Manama, Bahrain Relatives of a Bahraini princess who eloped to the United States with an American Marine want the teen-ager to return, saying they are prepared to forgive her transgression, a government official said Saturday.
"Her family loves her and is really hoping that she will return home," an Information Ministry official said of Mariam Al Khalifa, 19. "She made a mistake and they are willing to forgive her."
The official refused to comment when asked whether Al Khalifa's husband, Pfc. Jason Johnson, also would be welcome.
Bahraini royalty rarely marry outside the family circle. They also belong to Islam's mainstream Sunni sect. Islam forbids Muslim women to marry non-Muslim men, though Muslim men can marry outside their faith.
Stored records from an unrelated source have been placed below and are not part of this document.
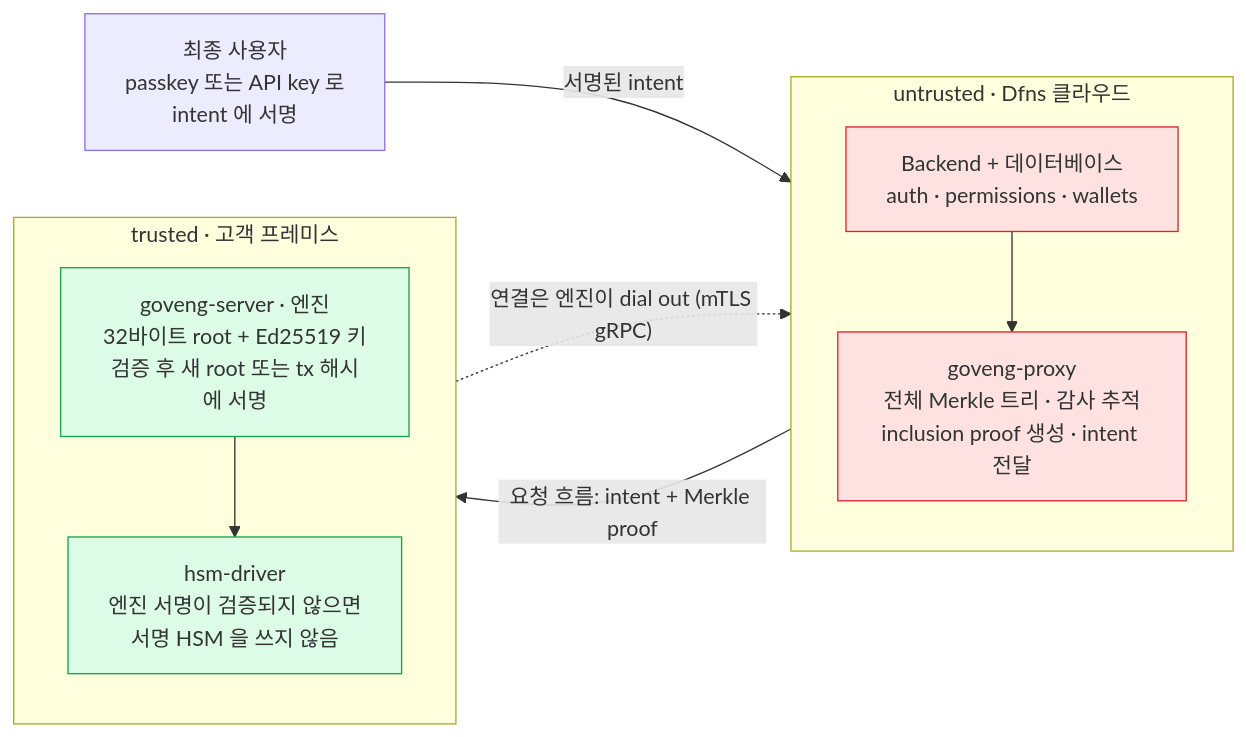
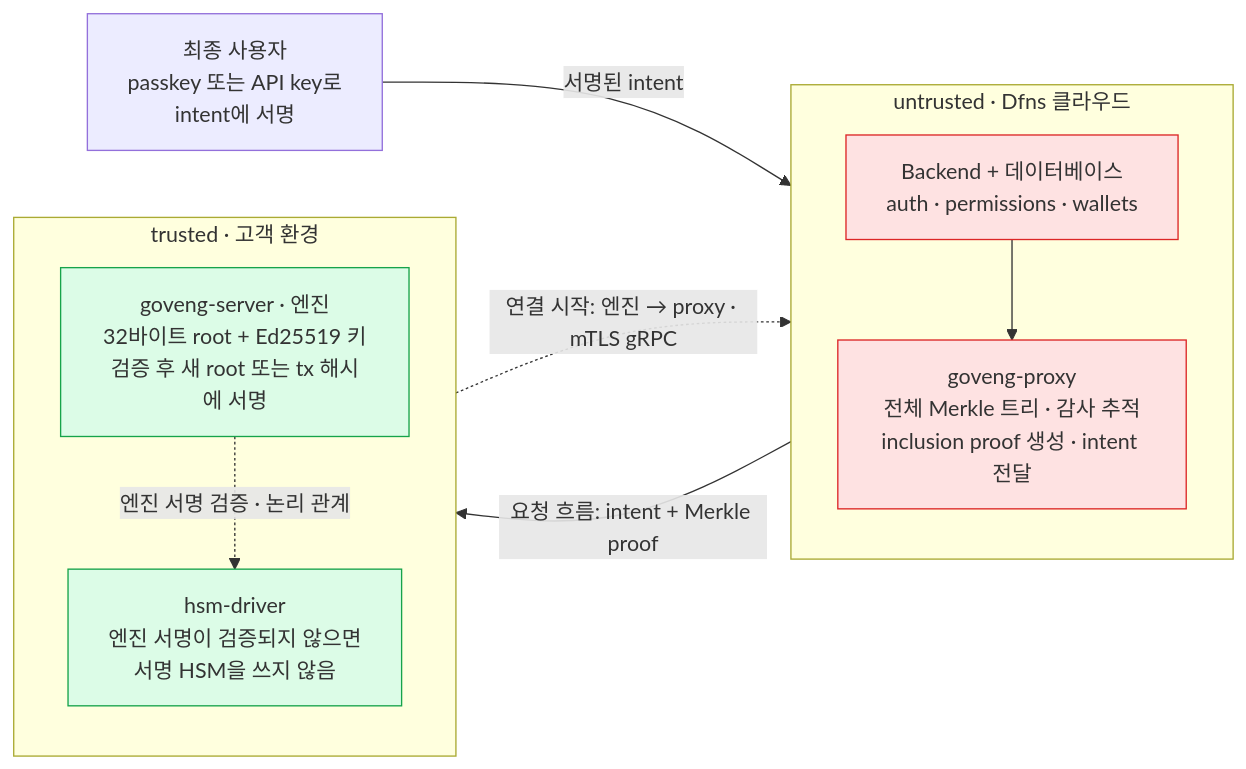
One commit to eunsujeo/eunpus changed the second of 3 diagrams in blockchain-manager/docs/플랫폼 아키텍처/Dfns/01-governance-engine.md. Above: the diagram before and after it, drawn with Mermaid. The commit also changed other lines of this file and 5 other files, not shown here.

Commit message:
docs: clarify Dfns deployment and governance architecture

````diff
--- a/blockchain-manager/docs/플랫폼 아키텍처/Dfns/01-governance-engine.md
+++ b/blockchain-manager/docs/플랫폼 아키텍처/Dfns/01-governance-engine.md
@@ -51,22 +86,22 @@
 ```mermaid
 flowchart LR
   subgraph UNT["untrusted · Dfns 클라우드"]
     direction TB
     BE["Backend + 데이터베이스<br/>auth · permissions · wallets"]
     PX["goveng-proxy<br/>전체 Merkle 트리 · 감사 추적<br/>inclusion proof 생성 · intent 전달"]
     BE --> PX
   end
-  subgraph TR["trusted · 고객 프레미스"]
+  subgraph TR["trusted · 고객 환경"]
     direction TB
     EN["goveng-server · 엔진<br/>32바이트 root + Ed25519 키<br/>검증 후 새 root 또는 tx 해시에 서명"]
-    HD["hsm-driver<br/>엔진 서명이 검증되지 않으면<br/>서명 HSM 을 쓰지 않음"]
-    EN --> HD
+    HD["hsm-driver<br/>엔진 서명이 검증되지 않으면<br/>서명 HSM을 쓰지 않음"]
+    EN -.->|"엔진 서명 검증 · 논리 관계"| HD
   end
-  U["최종 사용자<br/>passkey 또는 API key 로<br/>intent 에 서명"] -->|"서명된 intent"| BE
+  U["최종 사용자<br/>passkey 또는 API key로<br/>intent에 서명"] -->|"서명된 intent"| BE
   PX -->|"요청 흐름: intent + Merkle proof"| EN
-  EN -.->|"연결은 엔진이 dial out (mTLS gRPC)"| PX
+  EN -.->|"연결 시작: 엔진 → proxy · mTLS gRPC"| PX
   classDef bad fill:#fee2e2,stroke:#dc2626
   classDef good fill:#dcfce7,stroke:#16a34a
   class BE,PX bad
   class EN,HD good
 ```
````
Al Khalifa met Johnson, who is not a Muslim, last year at a mall in the Bahraini capital of Manama, where the 25-year-old Marine was assigned to a security unit. As his deployment was ending late last year, he forged U.S. military documents used by Al Khalifa to fly to the United States on a commercial airplane. Immigration officials in Chicago discovered the ruse.
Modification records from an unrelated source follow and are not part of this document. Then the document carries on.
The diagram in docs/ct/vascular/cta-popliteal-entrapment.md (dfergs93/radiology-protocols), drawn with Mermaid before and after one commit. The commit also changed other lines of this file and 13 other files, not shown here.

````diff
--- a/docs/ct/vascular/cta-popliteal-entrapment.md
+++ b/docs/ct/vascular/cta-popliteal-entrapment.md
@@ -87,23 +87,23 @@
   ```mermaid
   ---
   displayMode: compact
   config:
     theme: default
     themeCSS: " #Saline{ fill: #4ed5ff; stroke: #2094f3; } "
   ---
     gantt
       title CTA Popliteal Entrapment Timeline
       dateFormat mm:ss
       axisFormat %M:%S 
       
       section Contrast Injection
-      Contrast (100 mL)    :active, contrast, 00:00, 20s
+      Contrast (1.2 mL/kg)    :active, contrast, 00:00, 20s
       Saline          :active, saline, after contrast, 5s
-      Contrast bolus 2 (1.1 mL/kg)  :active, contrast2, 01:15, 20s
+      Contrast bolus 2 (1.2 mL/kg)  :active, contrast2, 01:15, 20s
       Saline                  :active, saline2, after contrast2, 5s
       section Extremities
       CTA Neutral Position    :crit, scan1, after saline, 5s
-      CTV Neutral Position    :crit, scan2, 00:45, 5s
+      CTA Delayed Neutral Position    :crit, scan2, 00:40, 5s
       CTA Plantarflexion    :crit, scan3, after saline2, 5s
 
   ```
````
The Marine Corps demoted Johnson from lance corporal to private first class and assigned him extra duty. The couple, who married in Las Vegas, live on the Camp Pendleton military base, north of San Diego.
The U.S. State Department wants Al Khalifa deported. She has requested asylum, saying she would face persecution for marrying a non-Muslim if she returns to Bahrain. She is to appear at an immigration hearing Monday.
The Information Ministry official said Al Khalifa would not be harmed.
Al Khalifa has won support from U.S. Sen. Barbara Boxer, a California Democrat, who urged U.S. immigration officials in a letter Thursday to allow her to remain in the country.
Al Khalifa's father is believed to be a cousin of Bahrain's head of state, Emir Hamad bin Isa Al Khalifa.
Bahrain is a small island nation off the eastern coast of Saudi Arabia that also is the regional base for the U.S. Navy's 5th Fleet.